── Dataset content ──

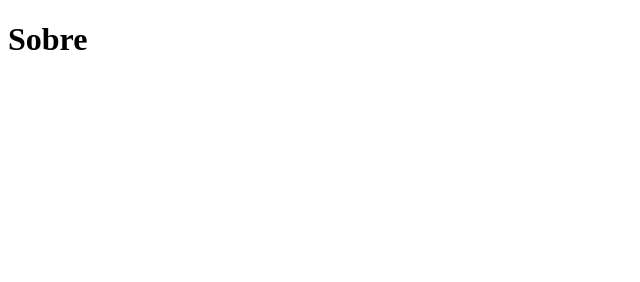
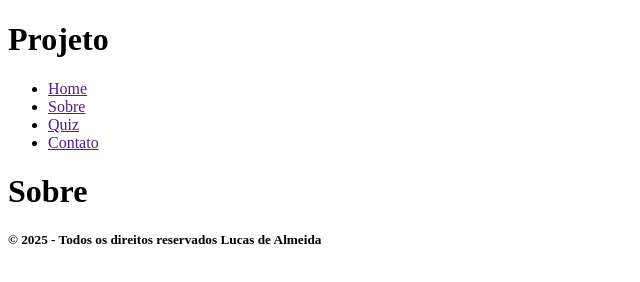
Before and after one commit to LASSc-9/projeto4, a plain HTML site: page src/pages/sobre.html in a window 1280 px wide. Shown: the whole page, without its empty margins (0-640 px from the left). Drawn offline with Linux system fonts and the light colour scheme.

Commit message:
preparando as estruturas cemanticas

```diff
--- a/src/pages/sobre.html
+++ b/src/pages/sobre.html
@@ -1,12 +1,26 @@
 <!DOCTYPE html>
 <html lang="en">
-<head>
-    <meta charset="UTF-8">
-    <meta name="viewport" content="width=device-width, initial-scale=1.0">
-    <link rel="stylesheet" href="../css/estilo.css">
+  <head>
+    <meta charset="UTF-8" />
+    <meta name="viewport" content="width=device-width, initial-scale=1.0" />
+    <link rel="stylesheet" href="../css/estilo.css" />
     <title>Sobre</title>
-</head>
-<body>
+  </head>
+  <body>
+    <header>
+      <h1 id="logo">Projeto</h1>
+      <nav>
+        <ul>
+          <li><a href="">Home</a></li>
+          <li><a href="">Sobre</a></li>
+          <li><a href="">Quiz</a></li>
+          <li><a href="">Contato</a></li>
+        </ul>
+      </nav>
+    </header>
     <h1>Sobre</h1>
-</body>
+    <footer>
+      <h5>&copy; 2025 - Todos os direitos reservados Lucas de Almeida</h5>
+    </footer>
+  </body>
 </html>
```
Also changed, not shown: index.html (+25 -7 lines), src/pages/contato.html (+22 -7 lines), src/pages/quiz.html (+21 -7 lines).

───

(What the exercise asks) The whole listing above is to be printed exactly; the pictures stay out.

(Response box)
Before and after one commit to LASSc-9/projeto4, a plain HTML site: page src/pages/sobre.html in a window 1280 px wide. Shown: the whole page, without its empty margins (0-640 px from the left). Drawn offline with Linux system fonts and the light colour scheme.

Commit message:
preparando as estruturas cemanticas

```diff
--- a/src/pages/sobre.html
+++ b/src/pages/sobre.html
@@ -1,12 +1,26 @@
 <!DOCTYPE html>
 <html lang="en">
-<head>
-    <meta charset="UTF-8">
-    <meta name="viewport" content="width=device-width, initial-scale=1.0">
-    <link rel="stylesheet" href="../css/estilo.css">
+  <head>
+    <meta charset="UTF-8" />
+    <meta name="viewport" content="width=device-width, initial-scale=1.0" />
+    <link rel="stylesheet" href="../css/estilo.css" />
     <title>Sobre</title>
-</head>
-<body>
+  </head>
+  <body>
+    <header>
+      <h1 id="logo">Projeto</h1>
+      <nav>
+        <ul>
+          <li><a href="">Home</a></li>
+          <li><a href="">Sobre</a></li>
+          <li><a href="">Quiz</a></li>
+          <li><a href="">Contato</a></li>
+        </ul>
+      </nav>
+    </header>
     <h1>Sobre</h1>
-</body>
+    <footer>
+      <h5>&copy; 2025 - Todos os direitos reservados Lucas de Almeida</h5>
+    </footer>
+  </body>
 </html>
```
Also changed, not shown: index.html (+25 -7 lines), src/pages/contato.html (+22 -7 lines), src/pages/quiz.html (+21 -7 lines).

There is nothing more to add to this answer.